Every line with the string "Hilfe" should be copied from the data.

Source information Block Start

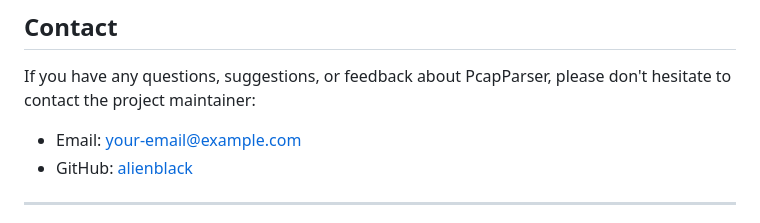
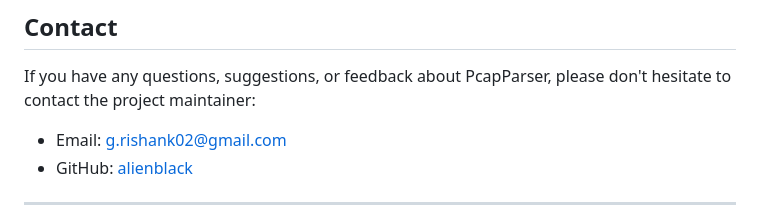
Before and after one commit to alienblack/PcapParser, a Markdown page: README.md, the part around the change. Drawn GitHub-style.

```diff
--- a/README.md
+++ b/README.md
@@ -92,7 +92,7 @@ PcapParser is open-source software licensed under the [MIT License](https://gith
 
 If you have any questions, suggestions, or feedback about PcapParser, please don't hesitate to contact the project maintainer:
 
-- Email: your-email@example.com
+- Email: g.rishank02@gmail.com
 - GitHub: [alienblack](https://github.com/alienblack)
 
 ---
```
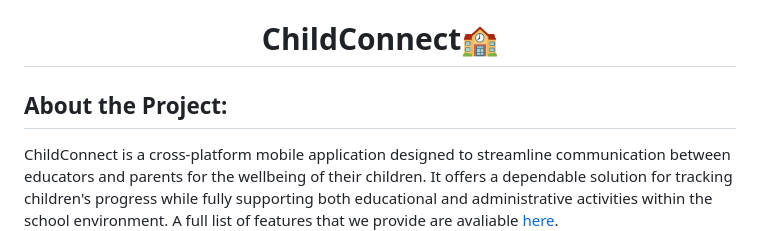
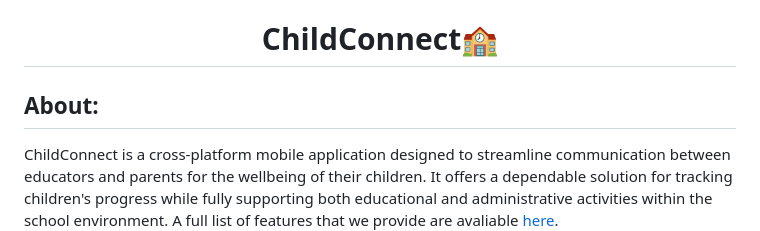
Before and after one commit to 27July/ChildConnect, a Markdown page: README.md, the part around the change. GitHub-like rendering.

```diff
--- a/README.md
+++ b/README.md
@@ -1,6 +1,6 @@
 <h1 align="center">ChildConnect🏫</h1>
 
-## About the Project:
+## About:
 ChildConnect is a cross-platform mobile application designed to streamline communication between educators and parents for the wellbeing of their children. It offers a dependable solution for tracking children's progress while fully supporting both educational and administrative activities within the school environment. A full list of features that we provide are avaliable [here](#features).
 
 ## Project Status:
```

Source information Block End
Source information Block Start

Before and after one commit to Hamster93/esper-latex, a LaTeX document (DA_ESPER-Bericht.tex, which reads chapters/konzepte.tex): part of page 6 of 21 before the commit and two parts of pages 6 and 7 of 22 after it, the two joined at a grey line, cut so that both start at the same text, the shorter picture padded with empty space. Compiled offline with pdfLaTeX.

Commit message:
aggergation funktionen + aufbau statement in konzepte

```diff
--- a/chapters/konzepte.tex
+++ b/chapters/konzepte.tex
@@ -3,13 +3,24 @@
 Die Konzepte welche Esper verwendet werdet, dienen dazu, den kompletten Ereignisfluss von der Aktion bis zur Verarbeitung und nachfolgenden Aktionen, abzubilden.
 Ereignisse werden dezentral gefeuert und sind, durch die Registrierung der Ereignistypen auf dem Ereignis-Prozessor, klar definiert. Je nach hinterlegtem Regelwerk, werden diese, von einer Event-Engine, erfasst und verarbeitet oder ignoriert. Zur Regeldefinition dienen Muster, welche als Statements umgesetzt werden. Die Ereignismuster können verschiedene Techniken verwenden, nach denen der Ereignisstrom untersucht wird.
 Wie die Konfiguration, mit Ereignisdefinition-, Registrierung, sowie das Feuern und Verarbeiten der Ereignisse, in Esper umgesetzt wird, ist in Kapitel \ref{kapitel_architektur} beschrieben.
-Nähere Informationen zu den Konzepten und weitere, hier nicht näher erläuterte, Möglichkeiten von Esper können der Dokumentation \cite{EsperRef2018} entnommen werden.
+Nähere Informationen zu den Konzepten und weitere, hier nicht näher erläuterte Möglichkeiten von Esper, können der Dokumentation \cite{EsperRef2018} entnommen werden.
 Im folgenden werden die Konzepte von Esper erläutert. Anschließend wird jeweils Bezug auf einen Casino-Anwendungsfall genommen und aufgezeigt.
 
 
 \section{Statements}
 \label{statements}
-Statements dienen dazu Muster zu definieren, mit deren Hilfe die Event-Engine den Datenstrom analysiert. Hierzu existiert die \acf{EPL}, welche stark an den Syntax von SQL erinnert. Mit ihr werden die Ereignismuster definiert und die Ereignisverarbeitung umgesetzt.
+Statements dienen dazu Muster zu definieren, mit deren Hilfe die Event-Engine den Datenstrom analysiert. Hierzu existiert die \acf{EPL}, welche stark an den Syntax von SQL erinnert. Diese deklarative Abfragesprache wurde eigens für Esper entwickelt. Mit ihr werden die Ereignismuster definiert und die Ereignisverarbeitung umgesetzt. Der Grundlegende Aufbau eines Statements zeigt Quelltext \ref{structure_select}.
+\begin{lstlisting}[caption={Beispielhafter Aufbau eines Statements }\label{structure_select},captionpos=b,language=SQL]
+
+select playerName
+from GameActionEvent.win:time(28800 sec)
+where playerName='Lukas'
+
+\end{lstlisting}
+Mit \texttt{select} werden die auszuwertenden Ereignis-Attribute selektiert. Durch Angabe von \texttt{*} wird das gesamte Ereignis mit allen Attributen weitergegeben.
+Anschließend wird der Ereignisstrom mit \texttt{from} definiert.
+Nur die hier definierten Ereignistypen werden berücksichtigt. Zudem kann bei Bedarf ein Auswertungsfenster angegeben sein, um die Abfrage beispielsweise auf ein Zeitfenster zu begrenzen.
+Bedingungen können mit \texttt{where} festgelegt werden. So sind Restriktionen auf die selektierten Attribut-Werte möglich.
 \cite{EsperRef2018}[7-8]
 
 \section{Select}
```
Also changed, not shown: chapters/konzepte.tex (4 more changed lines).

Source information Block End

• [Your response]:
-Statements dienen dazu Muster zu definieren, mit deren Hilfe die Event-Engine den Datenstrom analysiert. Hierzu existiert die \acf{EPL}, welche stark an den Syntax von SQL erinnert. Mit ihr werden die Ereignismuster definiert und die Ereignisverarbeitung umgesetzt.
+Statements dienen dazu Muster zu definieren, mit deren Hilfe die Event-Engine den Datenstrom analysiert. Hierzu existiert die \acf{EPL}, welche stark an den Syntax von SQL erinnert. Diese deklarative Abfragesprache wurde eigens für Esper entwickelt. Mit ihr werden die Ereignismuster definiert und die Ereignisverarbeitung umgesetzt. Der Grundlegende Aufbau eines Statements zeigt Quelltext \ref{structure_select}.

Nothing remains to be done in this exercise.